WHAT IS BEING ASKED »
State, as a single number, how many lines in the data below contain "least".

(INPUT)

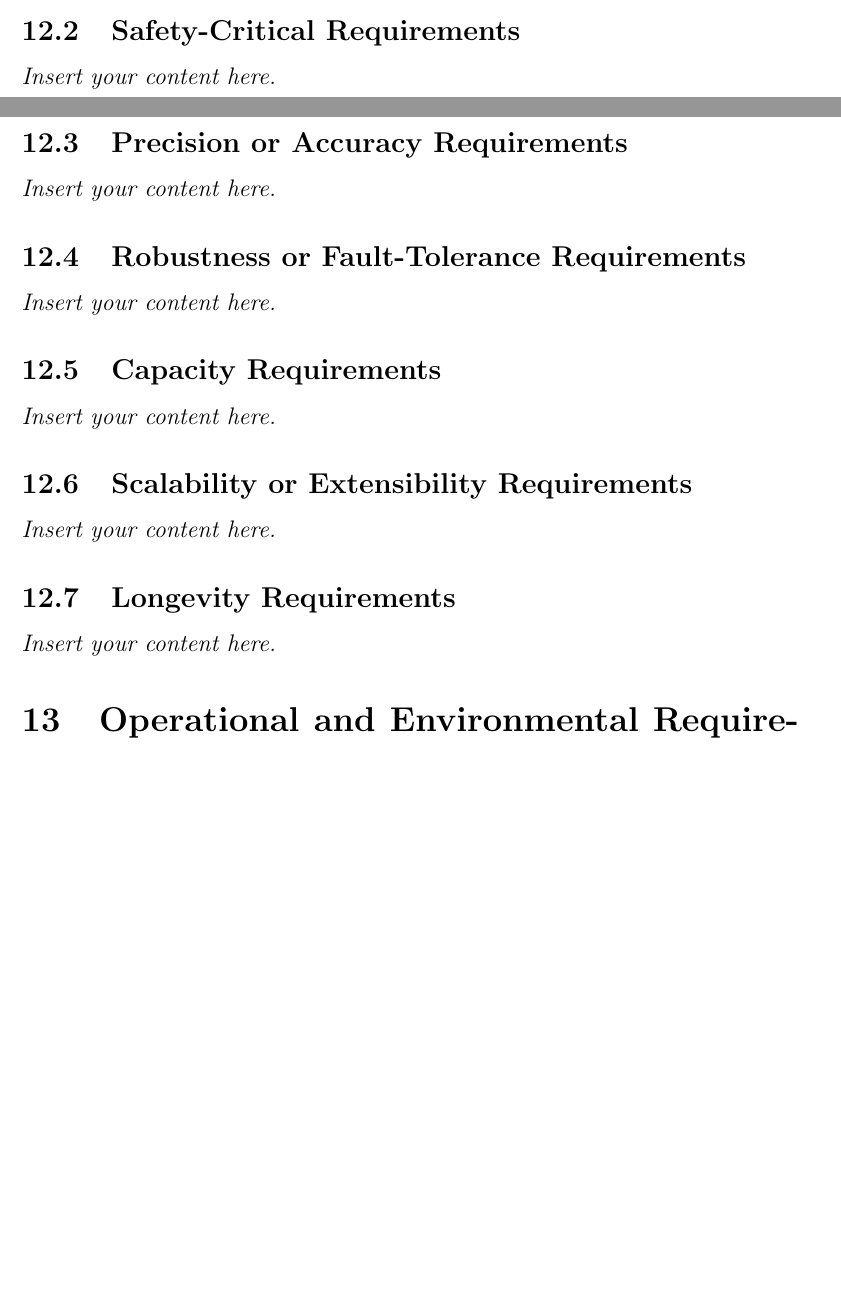
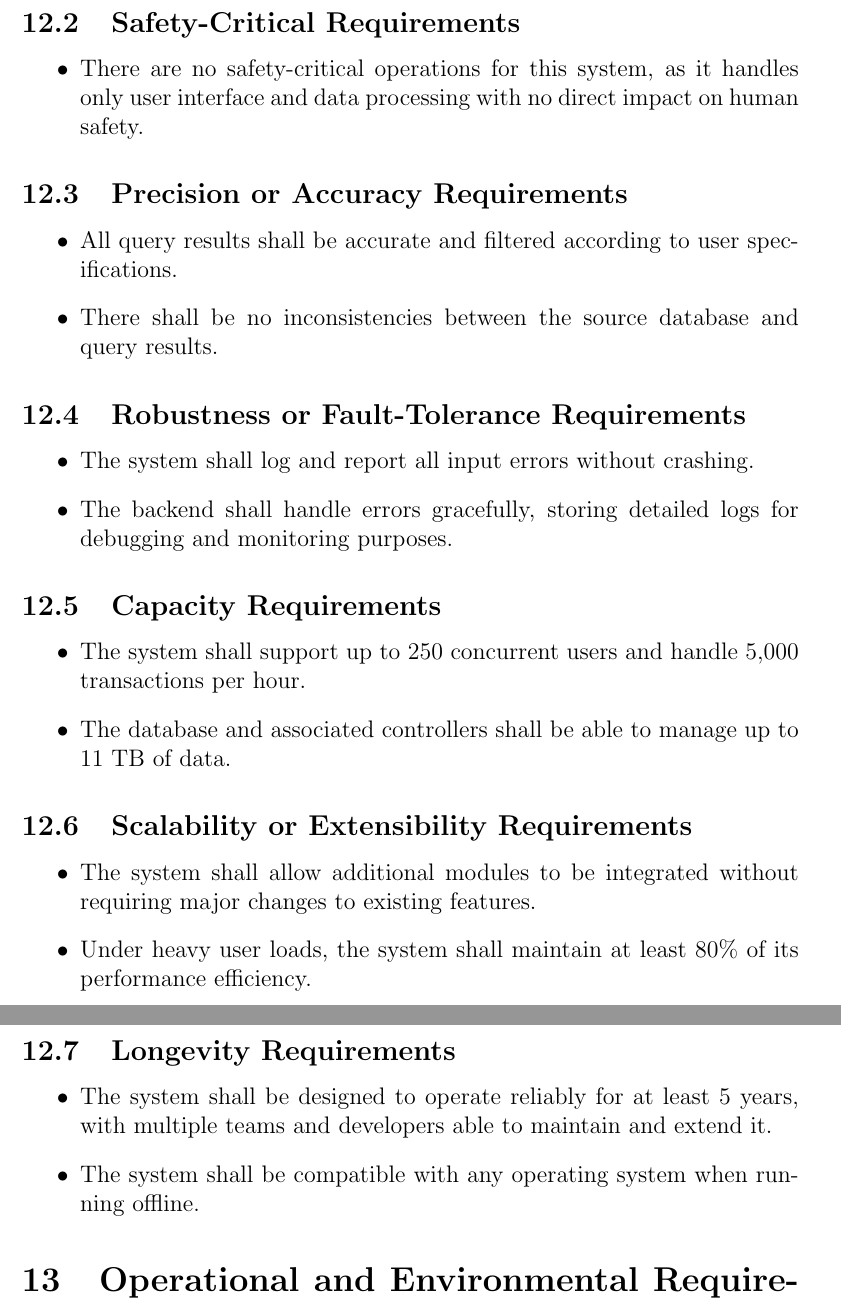
Before and after one commit to NathanPerry11/OCD-Rat-Infrastructure, a LaTeX document (docs/SRS-Volere/SRS.tex): two parts of pages 14 and 15 of 20 before the commit and two parts of pages 15 and 16 of 21 after it, joined at a grey line, cut so that both start at the same text, the shorter picture padded with empty space. Compiled offline with pdfLaTeX.

Commit message:
Addeed section 12

```diff
--- a/docs/SRS-Volere/SRS.tex
+++ b/docs/SRS-Volere/SRS.tex
@@ -258,15 +263,38 @@ involved in the Project}
 \subsection{Safety-Critical Requirements}
-\lips
+\begin{itemize}
+    \item There are no safety-critical operations for this system, as it handles only user interface and data processing with no direct impact on human safety.
+\end{itemize}
+
 \subsection{Precision or Accuracy Requirements}
-\lips
+\begin{itemize}
+    \item All query results shall be accurate and filtered according to user specifications.
+    \item There shall be no inconsistencies between the source database and query results.
+\end{itemize}
+
 \subsection{Robustness or Fault-Tolerance Requirements}
-\lips
+\begin{itemize}
+    \item The system shall log and report all input errors without crashing.
+    \item The backend shall handle errors gracefully, storing detailed logs for debugging and monitoring purposes.
+\end{itemize}
+
 \subsection{Capacity Requirements}
-\lips
+\begin{itemize}
+    \item The system shall support up to 250 concurrent users and handle 5,000 transactions per hour.
+    \item The database and associated controllers shall be able to manage up to 11 TB of data.
+\end{itemize}
+
 \subsection{Scalability or Extensibility Requirements}
-\lips
+\begin{itemize}
+    \item The system shall allow additional modules to be integrated without requiring major changes to existing features.
+    \item Under heavy user loads, the system shall maintain at least 80\% of its performance efficiency.
+\end{itemize}
+
 \subsection{Longevity Requirements}
-\lips
+\begin{itemize}
+    \item The system shall be designed to operate reliably for at least 5 years, with multiple teams and developers able to maintain and extend it.
+    \item The system shall be compatible with any operating system when running offline.
+\end{itemize}
+
 
 \section{Operational and Environmental Requirements}
 \subsection{Expected Physical Environment}
```
Also changed, not shown: docs/SRS-Volere/SRS.tex (7 more changed lines).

(End INPUT)

WRITTEN SOLUTION »
2